[[ Entries shown, beginning ]]

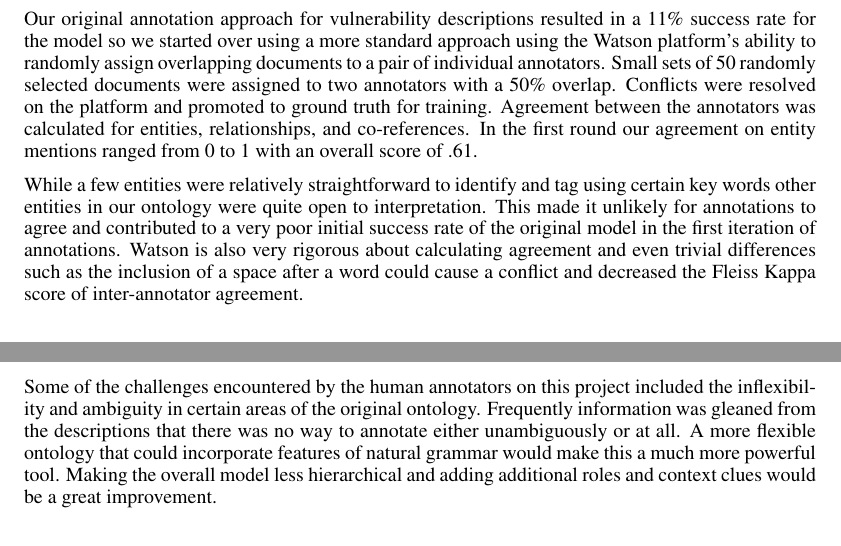
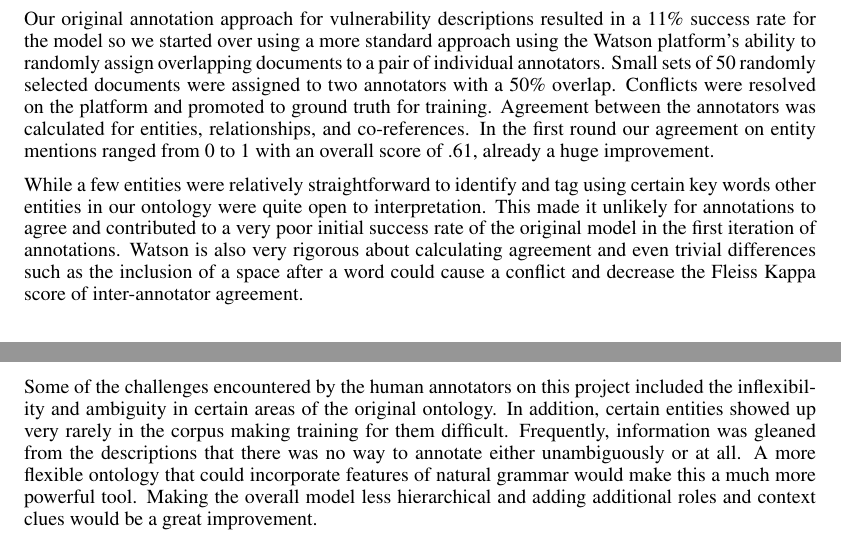
Before and after one commit to genterist/INCAT-Project, a LaTeX paper (522-Paper.tex): two parts of pages 6 and 7 of 8, joined at a grey line, cut so that both start at the same text. Compiled offline with pdfLaTeX.

Commit message:
Lydia Sbityakov - minor update in training section

```diff
--- a/522-Paper.tex
+++ b/522-Paper.tex
@@ -158,11 +159,11 @@ Human annotators must manually annotate documents to establish ground truths.  F
 
 On the IBM Watson Knowledge Studio platform, we trained and tested our model using the manually annotated entries which are separated into training set (70\%), test set(23\%), and blind set(7\%). Training set is used to teach machine the domain specific knowledge through annotated entities and their relationships. Trained model will then perform on test set to produce test set machine results. Upon comparing test set machine results with human annotated results, the accuracy of the model can be defined. Blind set is used to test the system only after several iterations of training and testing. The end result of this process is an annotation model that can be deployed with other models which, in our case, happened to be IBM Knowledge Discovery.
 
-Our original annotation approach for vulnerability descriptions resulted in a 11\% success rate for the model so we started over using a more standard approach using the Watson platform's ability to randomly assign overlapping documents to a pair of individual annotators.  Small sets of 50 randomly selected documents were assigned to two annotators with a 50\% overlap.  Conflicts were resolved on the platform and promoted to ground truth for training.  Agreement between the annotators was calculated for entities, relationships, and co-references.  In the first round our agreement on entity mentions ranged from 0 to 1 with an overall score of .61.
+Our original annotation approach for vulnerability descriptions resulted in a 11\% success rate for the model so we started over using a more standard approach using the Watson platform's ability to randomly assign overlapping documents to a pair of individual annotators.  Small sets of 50 randomly selected documents were assigned to two annotators with a 50\% overlap.  Conflicts were resolved on the platform and promoted to ground truth for training.  Agreement between the annotators was calculated for entities, relationships, and co-references.  In the first round our agreement on entity mentions ranged from 0 to 1 with an overall score of .61, already a huge improvement.
 
-While a few entities were relatively straightforward to identify and tag using certain key words other entities in our ontology were quite open to interpretation.  This made it unlikely for annotations to agree and contributed to a very poor initial success rate of the original model in the first iteration of annotations.  Watson is also very rigorous about calculating agreement and even trivial differences such as the inclusion of a space after a word could cause a conflict and decreased the Fleiss Kappa score of inter-annotator agreement.
+While a few entities were relatively straightforward to identify and tag using certain key words other entities in our ontology were quite open to interpretation.  This made it unlikely for annotations to agree and contributed to a very poor initial success rate of the original model in the first iteration of annotations.  Watson is also very rigorous about calculating agreement and even trivial differences such as the inclusion of a space after a word could cause a conflict and decrease the Fleiss Kappa score of inter-annotator agreement.
 
-Some of the challenges encountered by the human annotators on this project included the inflexibility and ambiguity in certain areas of the original ontology.  Frequently information was gleaned from the descriptions that there was no way to annotate either unambiguously or at all.  A more flexible ontology that could incorporate features of natural grammar would make this a much more powerful tool.  Making the overall model less hierarchical and adding additional roles and context clues would be a great improvement.
+Some of the challenges encountered by the human annotators on this project included the inflexibility and ambiguity in certain areas of the original ontology.  In addition, certain entities showed up very rarely in the corpus making training for them difficult.  Frequently, information was gleaned from the descriptions that there was no way to annotate either unambiguously or at all.  A more flexible ontology that could incorporate features of natural grammar would make this a much more powerful tool.  Making the overall model less hierarchical and adding additional roles and context clues would be a great improvement.
 
 \subsection{Modeling Quiz Data}
 this section for Tam
```
Also changed, not shown: 522-Paper.tex (1 more changed lines).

[[ Entries shown, end ]]

Instructions to follow - None of the images should be copied, but every entry must be given again exactly.

Your response -
Before and after one commit to genterist/INCAT-Project, a LaTeX paper (522-Paper.tex): two parts of pages 6 and 7 of 8, joined at a grey line, cut so that both start at the same text. Compiled offline with pdfLaTeX.

Commit message:
Lydia Sbityakov - minor update in training section

```diff
--- a/522-Paper.tex
+++ b/522-Paper.tex
@@ -158,11 +159,11 @@ Human annotators must manually annotate documents to establish ground truths.  F
 
 On the IBM Watson Knowledge Studio platform, we trained and tested our model using the manually annotated entries which are separated into training set (70\%), test set(23\%), and blind set(7\%). Training set is used to teach machine the domain specific knowledge through annotated entities and their relationships. Trained model will then perform on test set to produce test set machine results. Upon comparing test set machine results with human annotated results, the accuracy of the model can be defined. Blind set is used to test the system only after several iterations of training and testing. The end result of this process is an annotation model that can be deployed with other models which, in our case, happened to be IBM Knowledge Discovery.
 
-Our original annotation approach for vulnerability descriptions resulted in a 11\% success rate for the model so we started over using a more standard approach using the Watson platform's ability to randomly assign overlapping documents to a pair of individual annotators.  Small sets of 50 randomly selected documents were assigned to two annotators with a 50\% overlap.  Conflicts were resolved on the platform and promoted to ground truth for training.  Agreement between the annotators was calculated for entities, relationships, and co-references.  In the first round our agreement on entity mentions ranged from 0 to 1 with an overall score of .61.
+Our original annotation approach for vulnerability descriptions resulted in a 11\% success rate for the model so we started over using a more standard approach using the Watson platform's ability to randomly assign overlapping documents to a pair of individual annotators.  Small sets of 50 randomly selected documents were assigned to two annotators with a 50\% overlap.  Conflicts were resolved on the platform and promoted to ground truth for training.  Agreement between the annotators was calculated for entities, relationships, and co-references.  In the first round our agreement on entity mentions ranged from 0 to 1 with an overall score of .61, already a huge improvement.
 
-While a few entities were relatively straightforward to identify and tag using certain key words other entities in our ontology were quite open to interpretation.  This made it unlikely for annotations to agree and contributed to a very poor initial success rate of the original model in the first iteration of annotations.  Watson is also very rigorous about calculating agreement and even trivial differences such as the inclusion of a space after a word could cause a conflict and decreased the Fleiss Kappa score of inter-annotator agreement.
+While a few entities were relatively straightforward to identify and tag using certain key words other entities in our ontology were quite open to interpretation.  This made it unlikely for annotations to agree and contributed to a very poor initial success rate of the original model in the first iteration of annotations.  Watson is also very rigorous about calculating agreement and even trivial differences such as the inclusion of a space after a word could cause a conflict and decrease the Fleiss Kappa score of inter-annotator agreement.
 
-Some of the challenges encountered by the human annotators on this project included the inflexibility and ambiguity in certain areas of the original ontology.  Frequently information was gleaned from the descriptions that there was no way to annotate either unambiguously or at all.  A more flexible ontology that could incorporate features of natural grammar would make this a much more powerful tool.  Making the overall model less hierarchical and adding additional roles and context clues would be a great improvement.
+Some of the challenges encountered by the human annotators on this project included the inflexibility and ambiguity in certain areas of the original ontology.  In addition, certain entities showed up very rarely in the corpus making training for them difficult.  Frequently, information was gleaned from the descriptions that there was no way to annotate either unambiguously or at all.  A more flexible ontology that could incorporate features of natural grammar would make this a much more powerful tool.  Making the overall model less hierarchical and adding additional roles and context clues would be a great improvement.
 
 \subsection{Modeling Quiz Data}
 this section for Tam
```
Also changed, not shown: 522-Paper.tex (1 more changed lines).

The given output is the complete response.